WHAT TO WORK ON: Can you copy out the data exactly? Leave the images out.

------ MATERIAL SHOWN ------

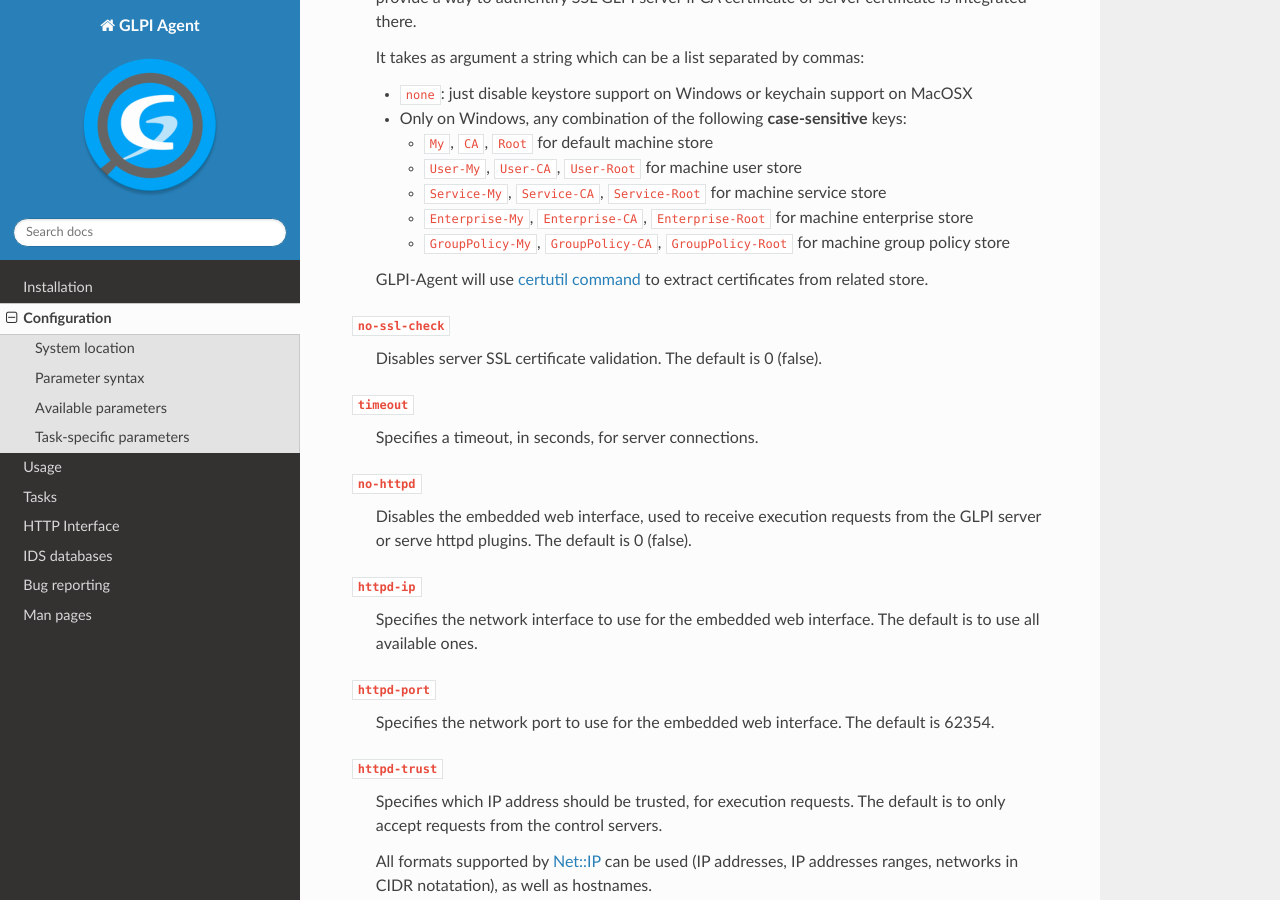
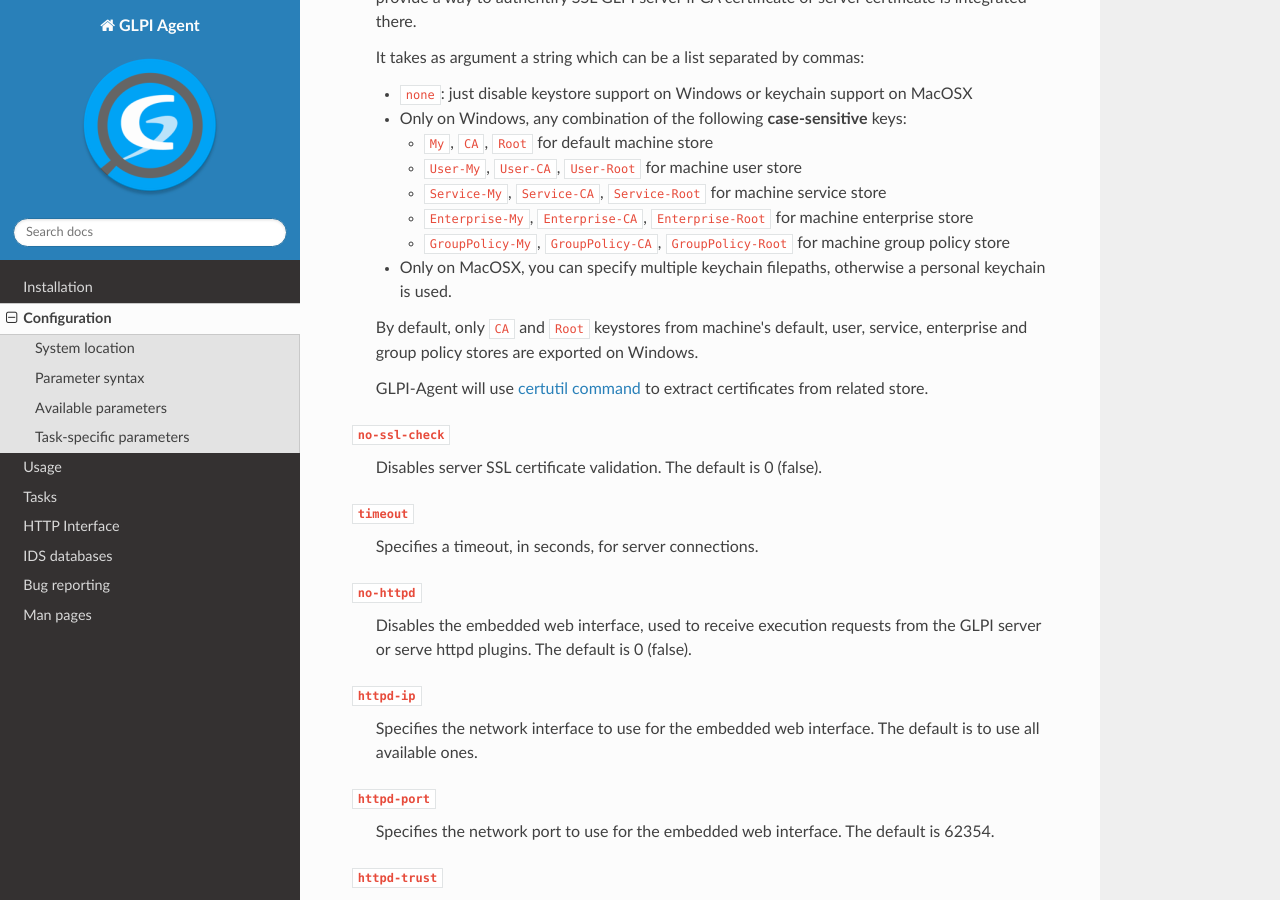
Before and after one commit to glpi-project/doc-agent, a Sphinx documentation site: the page built from source/configuration.rst, in a window 1280 px wide and 900 px high, scrolled down 5443 px. Built offline with Sphinx 7.4.7 and the Read the Docs theme 3.1.0, drawn with Linux system fonts in a browser that asks for light colours.

Commit message:
Add MacOSX keychain filepath support
Please commit this only when/if https://github.com/glpi-project/glpi-agent/pull/823/files is merged.
This commit also states which keystores are loaded by default from Windows builds.

```diff
--- a/source/configuration.rst
+++ b/source/configuration.rst
@@ -267,6 +267,11 @@
       * ``Enterprise-My``, ``Enterprise-CA``, ``Enterprise-Root`` for machine enterprise store
       * ``GroupPolicy-My``, ``GroupPolicy-CA``, ``GroupPolicy-Root`` for machine group policy store
 
+    * Only on MacOSX, you can specify multiple keychain filepaths, otherwise a personal keychain is used.
+
+    By default, only ``CA`` and ``Root`` keystores from machine's default, user, service, enterprise and
+    group policy stores are exported on Windows.
+
     GLPI-Agent will use `certutil command <https://learn.microsoft.com/en-us/windows-server/administration/windows-commands/certutil>`_
     to extract certificates from related store.
 
```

------

SOLUTION TO THIS EXERCISE:
Before and after one commit to glpi-project/doc-agent, a Sphinx documentation site: the page built from source/configuration.rst, in a window 1280 px wide and 900 px high, scrolled down 5443 px. Built offline with Sphinx 7.4.7 and the Read the Docs theme 3.1.0, drawn with Linux system fonts in a browser that asks for light colours.

Commit message:
Add MacOSX keychain filepath support
Please commit this only when/if https://github.com/glpi-project/glpi-agent/pull/823/files is merged.
This commit also states which keystores are loaded by default from Windows builds.

```diff
--- a/source/configuration.rst
+++ b/source/configuration.rst
@@ -267,6 +267,11 @@
       * ``Enterprise-My``, ``Enterprise-CA``, ``Enterprise-Root`` for machine enterprise store
       * ``GroupPolicy-My``, ``GroupPolicy-CA``, ``GroupPolicy-Root`` for machine group policy store
 
+    * Only on MacOSX, you can specify multiple keychain filepaths, otherwise a personal keychain is used.
+
+    By default, only ``CA`` and ``Root`` keystores from machine's default, user, service, enterprise and
+    group policy stores are exported on Windows.
+
     GLPI-Agent will use `certutil command <https://learn.microsoft.com/en-us/windows-server/administration/windows-commands/certutil>`_
     to extract certificates from related store.
 
```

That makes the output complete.